_EXERCISE DESCRIPTION_. Restate all entries exactly.

_RECORDS FOR THE TASK_.

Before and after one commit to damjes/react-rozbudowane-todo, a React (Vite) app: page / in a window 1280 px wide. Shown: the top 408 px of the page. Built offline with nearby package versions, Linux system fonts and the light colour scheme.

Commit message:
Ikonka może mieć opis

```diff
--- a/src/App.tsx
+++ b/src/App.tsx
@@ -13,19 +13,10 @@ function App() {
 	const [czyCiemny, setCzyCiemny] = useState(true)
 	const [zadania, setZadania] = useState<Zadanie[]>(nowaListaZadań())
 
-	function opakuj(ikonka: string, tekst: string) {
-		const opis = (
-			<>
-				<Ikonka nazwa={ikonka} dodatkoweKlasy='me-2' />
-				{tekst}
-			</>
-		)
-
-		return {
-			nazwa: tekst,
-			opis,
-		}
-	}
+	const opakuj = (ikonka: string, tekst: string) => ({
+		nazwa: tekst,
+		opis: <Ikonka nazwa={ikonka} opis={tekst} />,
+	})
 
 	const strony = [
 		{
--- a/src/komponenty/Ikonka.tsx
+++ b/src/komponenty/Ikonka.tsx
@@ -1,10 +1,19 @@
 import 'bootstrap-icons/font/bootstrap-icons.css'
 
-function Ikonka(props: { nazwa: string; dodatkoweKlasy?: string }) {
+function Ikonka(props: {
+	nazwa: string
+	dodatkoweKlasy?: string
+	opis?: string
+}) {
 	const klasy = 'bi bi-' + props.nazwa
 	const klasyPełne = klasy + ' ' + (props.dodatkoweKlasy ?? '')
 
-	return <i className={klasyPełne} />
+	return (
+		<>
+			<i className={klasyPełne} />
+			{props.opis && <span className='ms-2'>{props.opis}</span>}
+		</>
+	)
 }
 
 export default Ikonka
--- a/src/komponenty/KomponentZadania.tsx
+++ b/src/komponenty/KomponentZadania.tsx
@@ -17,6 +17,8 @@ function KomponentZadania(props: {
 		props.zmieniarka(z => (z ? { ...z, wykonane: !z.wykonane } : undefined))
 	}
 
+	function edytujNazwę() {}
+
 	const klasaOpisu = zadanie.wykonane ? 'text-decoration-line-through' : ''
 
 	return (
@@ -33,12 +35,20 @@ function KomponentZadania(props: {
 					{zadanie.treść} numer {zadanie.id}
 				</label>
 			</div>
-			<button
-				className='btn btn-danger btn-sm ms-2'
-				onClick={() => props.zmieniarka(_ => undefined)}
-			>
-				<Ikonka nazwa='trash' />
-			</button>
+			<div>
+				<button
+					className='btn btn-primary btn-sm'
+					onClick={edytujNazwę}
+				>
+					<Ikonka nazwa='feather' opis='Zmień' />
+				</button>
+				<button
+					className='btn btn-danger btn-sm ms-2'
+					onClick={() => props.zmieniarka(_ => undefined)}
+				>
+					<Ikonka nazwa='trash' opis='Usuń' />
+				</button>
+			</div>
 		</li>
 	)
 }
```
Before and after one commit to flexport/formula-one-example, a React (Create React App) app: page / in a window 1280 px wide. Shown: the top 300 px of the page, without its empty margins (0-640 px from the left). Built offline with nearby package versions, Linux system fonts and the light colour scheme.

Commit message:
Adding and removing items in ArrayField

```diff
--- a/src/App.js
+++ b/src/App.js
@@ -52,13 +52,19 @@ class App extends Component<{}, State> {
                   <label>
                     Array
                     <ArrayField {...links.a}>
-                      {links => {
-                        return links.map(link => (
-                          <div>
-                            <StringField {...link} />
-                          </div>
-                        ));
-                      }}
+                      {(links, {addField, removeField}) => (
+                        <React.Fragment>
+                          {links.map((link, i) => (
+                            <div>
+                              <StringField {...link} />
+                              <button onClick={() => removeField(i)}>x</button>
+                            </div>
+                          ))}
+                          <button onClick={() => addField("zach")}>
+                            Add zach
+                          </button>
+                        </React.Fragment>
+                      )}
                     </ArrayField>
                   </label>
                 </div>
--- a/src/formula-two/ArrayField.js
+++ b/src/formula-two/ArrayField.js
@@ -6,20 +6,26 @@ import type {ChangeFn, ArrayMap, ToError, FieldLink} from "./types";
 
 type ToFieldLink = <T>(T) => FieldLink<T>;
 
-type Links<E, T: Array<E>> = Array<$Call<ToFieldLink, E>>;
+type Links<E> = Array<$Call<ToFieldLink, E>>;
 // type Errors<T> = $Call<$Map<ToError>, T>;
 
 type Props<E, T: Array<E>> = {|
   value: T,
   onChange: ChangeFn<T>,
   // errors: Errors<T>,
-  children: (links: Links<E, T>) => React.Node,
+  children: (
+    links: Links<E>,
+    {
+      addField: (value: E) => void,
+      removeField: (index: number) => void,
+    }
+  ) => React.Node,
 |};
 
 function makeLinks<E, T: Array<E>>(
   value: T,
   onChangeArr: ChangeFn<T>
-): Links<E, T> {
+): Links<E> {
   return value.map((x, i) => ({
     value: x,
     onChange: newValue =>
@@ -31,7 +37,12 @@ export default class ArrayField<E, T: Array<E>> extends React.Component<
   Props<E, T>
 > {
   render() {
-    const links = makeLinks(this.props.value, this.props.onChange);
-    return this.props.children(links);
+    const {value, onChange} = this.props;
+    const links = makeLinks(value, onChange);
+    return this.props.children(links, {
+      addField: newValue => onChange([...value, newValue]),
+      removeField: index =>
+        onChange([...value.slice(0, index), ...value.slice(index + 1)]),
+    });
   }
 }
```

_PROBLEM SOLUTION_.
Before and after one commit to damjes/react-rozbudowane-todo, a React (Vite) app: page / in a window 1280 px wide. Shown: the top 408 px of the page. Built offline with nearby package versions, Linux system fonts and the light colour scheme.

Commit message:
Ikonka może mieć opis

```diff
--- a/src/App.tsx
+++ b/src/App.tsx
@@ -13,19 +13,10 @@ function App() {
 	const [czyCiemny, setCzyCiemny] = useState(true)
 	const [zadania, setZadania] = useState<Zadanie[]>(nowaListaZadań())
 
-	function opakuj(ikonka: string, tekst: string) {
-		const opis = (
-			<>
-				<Ikonka nazwa={ikonka} dodatkoweKlasy='me-2' />
-				{tekst}
-			</>
-		)
-
-		return {
-			nazwa: tekst,
-			opis,
-		}
-	}
+	const opakuj = (ikonka: string, tekst: string) => ({
+		nazwa: tekst,
+		opis: <Ikonka nazwa={ikonka} opis={tekst} />,
+	})
 
 	const strony = [
 		{
--- a/src/komponenty/Ikonka.tsx
+++ b/src/komponenty/Ikonka.tsx
@@ -1,10 +1,19 @@
 import 'bootstrap-icons/font/bootstrap-icons.css'
 
-function Ikonka(props: { nazwa: string; dodatkoweKlasy?: string }) {
+function Ikonka(props: {
+	nazwa: string
+	dodatkoweKlasy?: string
+	opis?: string
+}) {
 	const klasy = 'bi bi-' + props.nazwa
 	const klasyPełne = klasy + ' ' + (props.dodatkoweKlasy ?? '')
 
-	return <i className={klasyPełne} />
+	return (
+		<>
+			<i className={klasyPełne} />
+			{props.opis && <span className='ms-2'>{props.opis}</span>}
+		</>
+	)
 }
 
 export default Ikonka
--- a/src/komponenty/KomponentZadania.tsx
+++ b/src/komponenty/KomponentZadania.tsx
@@ -17,6 +17,8 @@ function KomponentZadania(props: {
 		props.zmieniarka(z => (z ? { ...z, wykonane: !z.wykonane } : undefined))
 	}
 
+	function edytujNazwę() {}
+
 	const klasaOpisu = zadanie.wykonane ? 'text-decoration-line-through' : ''
 
 	return (
@@ -33,12 +35,20 @@ function KomponentZadania(props: {
 					{zadanie.treść} numer {zadanie.id}
 				</label>
 			</div>
-			<button
-				className='btn btn-danger btn-sm ms-2'
-				onClick={() => props.zmieniarka(_ => undefined)}
-			>
-				<Ikonka nazwa='trash' />
-			</button>
+			<div>
+				<button
+					className='btn btn-primary btn-sm'
+					onClick={edytujNazwę}
+				>
+					<Ikonka nazwa='feather' opis='Zmień' />
+				</button>
+				<button
+					className='btn btn-danger btn-sm ms-2'
+					onClick={() => props.zmieniarka(_ => undefined)}
+				>
+					<Ikonka nazwa='trash' opis='Usuń' />
+				</button>
+			</div>
 		</li>
 	)
 }
```
Before and after one commit to flexport/formula-one-example, a React (Create React App) app: page / in a window 1280 px wide. Shown: the top 300 px of the page, without its empty margins (0-640 px from the left). Built offline with nearby package versions, Linux system fonts and the light colour scheme.

Commit message:
Adding and removing items in ArrayField

```diff
--- a/src/App.js
+++ b/src/App.js
@@ -52,13 +52,19 @@ class App extends Component<{}, State> {
                   <label>
                     Array
                     <ArrayField {...links.a}>
-                      {links => {
-                        return links.map(link => (
-                          <div>
-                            <StringField {...link} />
-                          </div>
-                        ));
-                      }}
+                      {(links, {addField, removeField}) => (
+                        <React.Fragment>
+                          {links.map((link, i) => (
+                            <div>
+                              <StringField {...link} />
+                              <button onClick={() => removeField(i)}>x</button>
+                            </div>
+                          ))}
+                          <button onClick={() => addField("zach")}>
+                            Add zach
+                          </button>
+                        </React.Fragment>
+                      )}
                     </ArrayField>
                   </label>
                 </div>
--- a/src/formula-two/ArrayField.js
+++ b/src/formula-two/ArrayField.js
@@ -6,20 +6,26 @@ import type {ChangeFn, ArrayMap, ToError, FieldLink} from "./types";
 
 type ToFieldLink = <T>(T) => FieldLink<T>;
 
-type Links<E, T: Array<E>> = Array<$Call<ToFieldLink, E>>;
+type Links<E> = Array<$Call<ToFieldLink, E>>;
 // type Errors<T> = $Call<$Map<ToError>, T>;
 
 type Props<E, T: Array<E>> = {|
   value: T,
   onChange: ChangeFn<T>,
   // errors: Errors<T>,
-  children: (links: Links<E, T>) => React.Node,
+  children: (
+    links: Links<E>,
+    {
+      addField: (value: E) => void,
+      removeField: (index: number) => void,
+    }
+  ) => React.Node,
 |};
 
 function makeLinks<E, T: Array<E>>(
   value: T,
   onChangeArr: ChangeFn<T>
-): Links<E, T> {
+): Links<E> {
   return value.map((x, i) => ({
     value: x,
     onChange: newValue =>
@@ -31,7 +37,12 @@ export default class ArrayField<E, T: Array<E>> extends React.Component<
   Props<E, T>
 > {
   render() {
-    const links = makeLinks(this.props.value, this.props.onChange);
-    return this.props.children(links);
+    const {value, onChange} = this.props;
+    const links = makeLinks(value, onChange);
+    return this.props.children(links, {
+      addField: newValue => onChange([...value, newValue]),
+      removeField: index =>
+        onChange([...value.slice(0, index), ...value.slice(index + 1)]),
+    });
   }
 }
```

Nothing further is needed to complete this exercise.